The Antsiva is a 28 m motor-sailing yacht with cruising speeds of 6-8 knots, and berth space for 8 comfortably and up to 11. With her Captain and owners, Nico and Anne, she has been based at Nosy Be in NW Madagascar for over 12 years, and has sailed the waters around northern Madagascar, Mayotte and the Comoros, with longer forays into the Iles Eparses in the Mozambique Channel and to Bazaruto, and the Seychelles. The Antsiva is fully kitted out for diving with over 20 SCUBA tanks, two compressors, and dinghies, and its internal living space is also well-designed for computer-based work for recording data and photos. Wet-lab space for collections is on the upper decks, so is vulnerable to severe weather (fierce sun or rain). Hold-space is ample for samples and equipment. With a water-maker and full electrics Antsiva is well suited for long trips.
Antsiva fills a much-needed niche for coral reef-oriented field research. I’ve been on her 3 times, and found that her combination of amenities and the experience and interest of her crew is perfect for coral reef survey expeditions. With a full gamut of new technologies (auto-pilot linked to charts/mapping software, weather satellite downlinks, etc.) and Nico’s experience in the region and with the boat, the Antsiva is able to get to shallow and sheltered areas not accessible to larger vessels, or where Captains of institutional research vessels would never dare to try. The logistics of getting divers and equipment onto and off the dinghies, and to dive sites twice and in some cases three times a day are well-worked out, and Antsiva makes the most of opportunities by moving the yacht to the closest place possible to reduce long dinghy rides. The engineer/dinghy operator and compressor operator/yacht-hand make operations easy, and leave the scientists free to deal with their main work. I know of many other research trips that have used the vessel (sediment sampling, birds/turtles on remote islands) and highly recommend it, so Antsiva clearly has a good sense of satisfying the needs of research operations.

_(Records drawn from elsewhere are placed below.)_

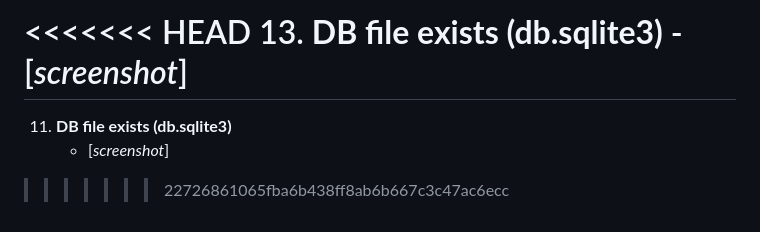
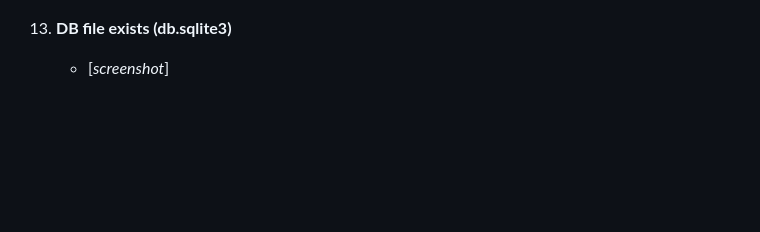
Before and after one commit to Faizal400/StudentStudyTracker, a Markdown page: README.md, the part around one of its changes. Drawn GitHub-style; blank space fills up the shorter version.

```diff
--- a/README.md
+++ b/README.md
@@ -192,8 +192,3 @@ Visit:
 
-<<<<<<< HEAD
 13. **DB file exists (db.sqlite3)**
     - [*screenshot*]
-=======
-11. **DB file exists (db.sqlite3)**
-    - [*screenshot*]
->>>>>>> 22726861065fba6b438ff8ab6b667c3c47ac6ecc
```
Also changed, not shown: other parts of README.md (+1 -1 lines).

On top of this, the food and ambiance are fantastic and relaxed, with a French flair. The boat operates in French (and Swahili with Said, the yacht-hand!), so having one fully francophone team member will be important for the logistics of a cruise. While she has focused in the NW and SW parts of the Mozambique channel there is no reason for Antsiva not to go farther afield, and she may become one of the principle expedition vessels used more broadly in the WIO.